§ **Extracted entries**:
▬▬▬▬▬▬▬▬▬▬

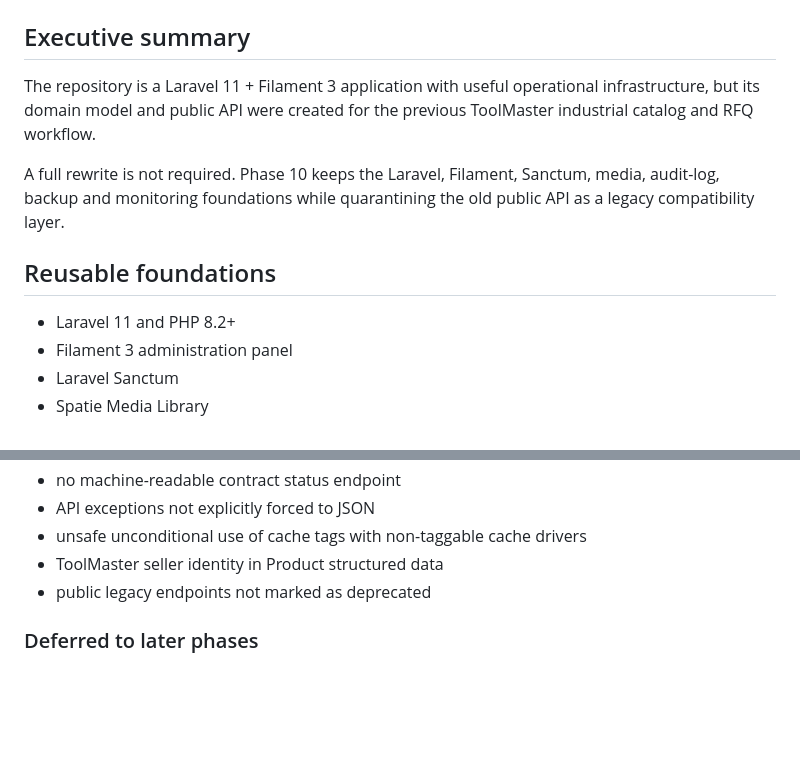
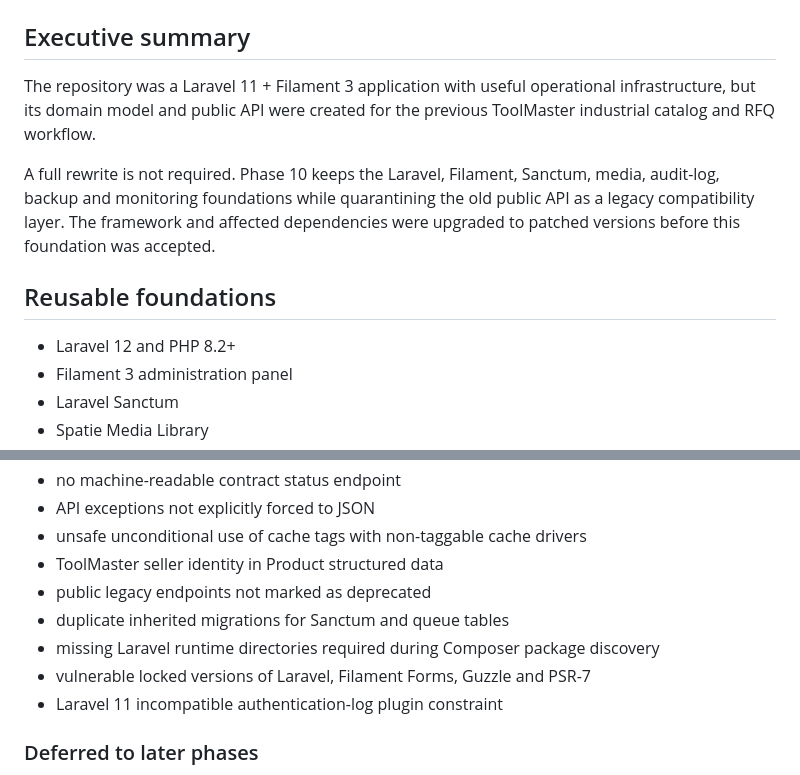
Before and after one commit to sajadkhavas/winimi-bakery-backend, a Markdown page: docs/BACKEND_AUDIT.md, 2 parts joined by grey strips. Drawn GitHub-style; blank space fills up the shorter version.

Commit message:
docs: record Laravel 12 security upgrade in backend audit

```diff
--- a/docs/BACKEND_AUDIT.md
+++ b/docs/BACKEND_AUDIT.md
@@ -6,13 +6,13 @@ Target frontend: `sajadkhavas/cooci`
 
 ## Executive summary
 
-The repository is a Laravel 11 + Filament 3 application with useful operational infrastructure, but its domain model and public API were created for the previous ToolMaster industrial catalog and RFQ workflow.
+The repository was a Laravel 11 + Filament 3 application with useful operational infrastructure, but its domain model and public API were created for the previous ToolMaster industrial catalog and RFQ workflow.
 
-A full rewrite is not required. Phase 10 keeps the Laravel, Filament, Sanctum, media, audit-log, backup and monitoring foundations while quarantining the old public API as a legacy compatibility layer.
+A full rewrite is not required. Phase 10 keeps the Laravel, Filament, Sanctum, media, audit-log, backup and monitoring foundations while quarantining the old public API as a legacy compatibility layer. The framework and affected dependencies were upgraded to patched versions before this foundation was accepted.
 
 ## Reusable foundations
 
-- Laravel 11 and PHP 8.2+
+- Laravel 12 and PHP 8.2+
 - Filament 3 administration panel
 - Laravel Sanctum
 - Spatie Media Library
@@ -47,6 +47,10 @@ The following concepts do not match the Winimi storefront contract and must not
 - unsafe unconditional use of cache tags with non-taggable cache drivers
 - ToolMaster seller identity in Product structured data
 - public legacy endpoints not marked as deprecated
+- duplicate inherited migrations for Sanctum and queue tables
+- missing Laravel runtime directories required during Composer package discovery
+- vulnerable locked versions of Laravel, Filament Forms, Guzzle and PSR-7
+- Laravel 11 incompatible authentication-log plugin constraint
 
 ### Deferred to later phases
 
```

▬▬▬▬▬▬▬▬▬▬

§ **Work to complete**: Where a line of the material holds the word "Laravel", copy that line.

§ **Written solution**:
docs: record Laravel 12 security upgrade in backend audit
-The repository is a Laravel 11 + Filament 3 application with useful operational infrastructure, but its domain model and public API were created for the previous ToolMaster industrial catalog and RFQ workflow.
+The repository was a Laravel 11 + Filament 3 application with useful operational infrastructure, but its domain model and public API were created for the previous ToolMaster industrial catalog and RFQ workflow.
-A full rewrite is not required. Phase 10 keeps the Laravel, Filament, Sanctum, media, audit-log, backup and monitoring foundations while quarantining the old public API as a legacy compatibility layer.
+A full rewrite is not required. Phase 10 keeps the Laravel, Filament, Sanctum, media, audit-log, backup and monitoring foundations while quarantining the old public API as a legacy compatibility layer. The framework and affected dependencies were upgraded to patched versions before this foundation was accepted.
-- Laravel 11 and PHP 8.2+
+- Laravel 12 and PHP 8.2+
 - Laravel Sanctum
+- missing Laravel runtime directories required during Composer package discovery
+- vulnerable locked versions of Laravel, Filament Forms, Guzzle and PSR-7
+- Laravel 11 incompatible authentication-log plugin constraint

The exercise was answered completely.